> Required action
Write out, exactly and in full, the records given below, but not their pictures.

** Extracted records follows **

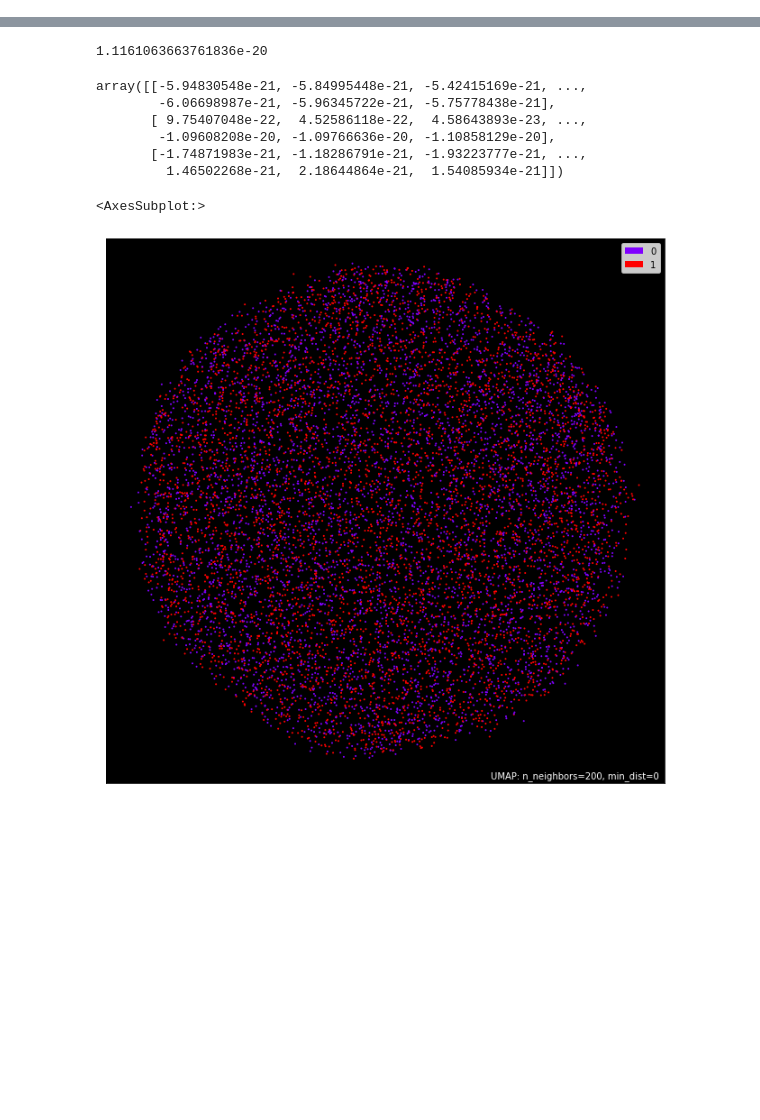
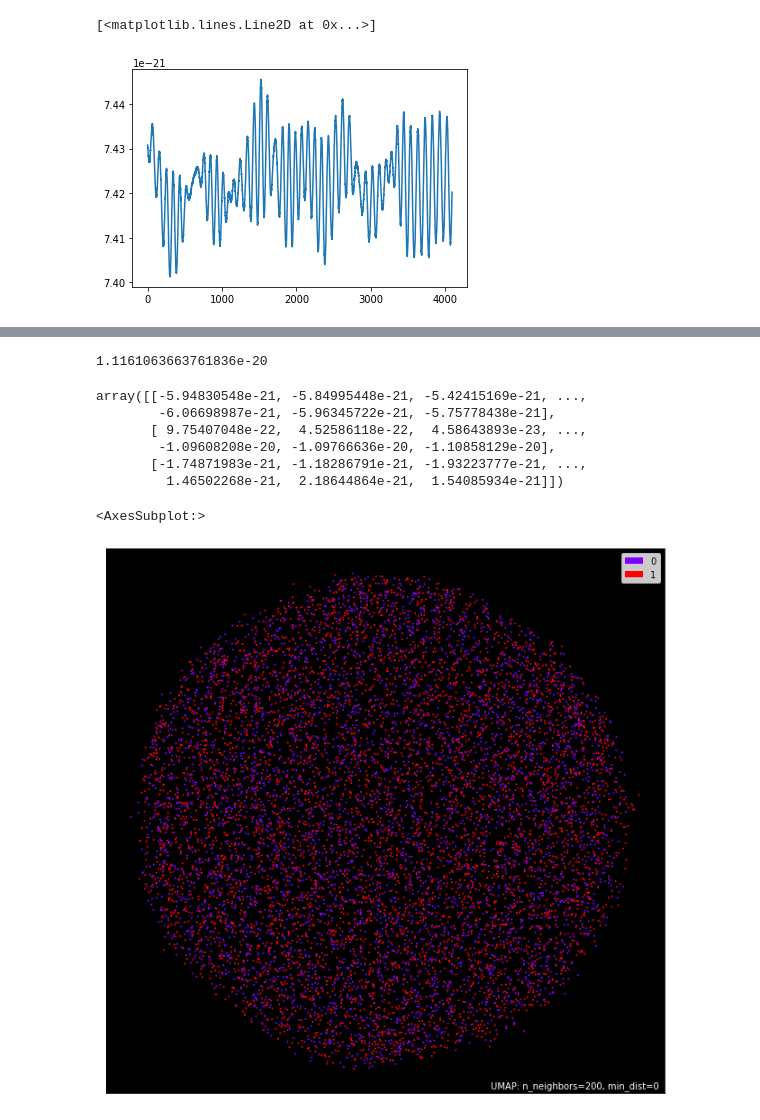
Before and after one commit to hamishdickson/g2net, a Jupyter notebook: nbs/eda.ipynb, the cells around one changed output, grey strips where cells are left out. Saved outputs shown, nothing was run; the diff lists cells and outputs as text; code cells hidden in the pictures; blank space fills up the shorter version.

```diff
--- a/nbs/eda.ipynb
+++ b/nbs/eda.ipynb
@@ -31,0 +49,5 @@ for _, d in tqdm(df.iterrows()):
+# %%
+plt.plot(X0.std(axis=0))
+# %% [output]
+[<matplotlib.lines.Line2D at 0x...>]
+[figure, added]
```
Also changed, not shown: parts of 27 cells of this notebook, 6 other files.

** End of Extracted records **

> Solution to the problem
Before and after one commit to hamishdickson/g2net, a Jupyter notebook: nbs/eda.ipynb, the cells around one changed output, grey strips where cells are left out. Saved outputs shown, nothing was run; the diff lists cells and outputs as text; code cells hidden in the pictures; blank space fills up the shorter version.

```diff
--- a/nbs/eda.ipynb
+++ b/nbs/eda.ipynb
@@ -31,0 +49,5 @@ for _, d in tqdm(df.iterrows()):
+# %%
+plt.plot(X0.std(axis=0))
+# %% [output]
+[<matplotlib.lines.Line2D at 0x...>]
+[figure, added]
```
Also changed, not shown: parts of 27 cells of this notebook, 6 other files.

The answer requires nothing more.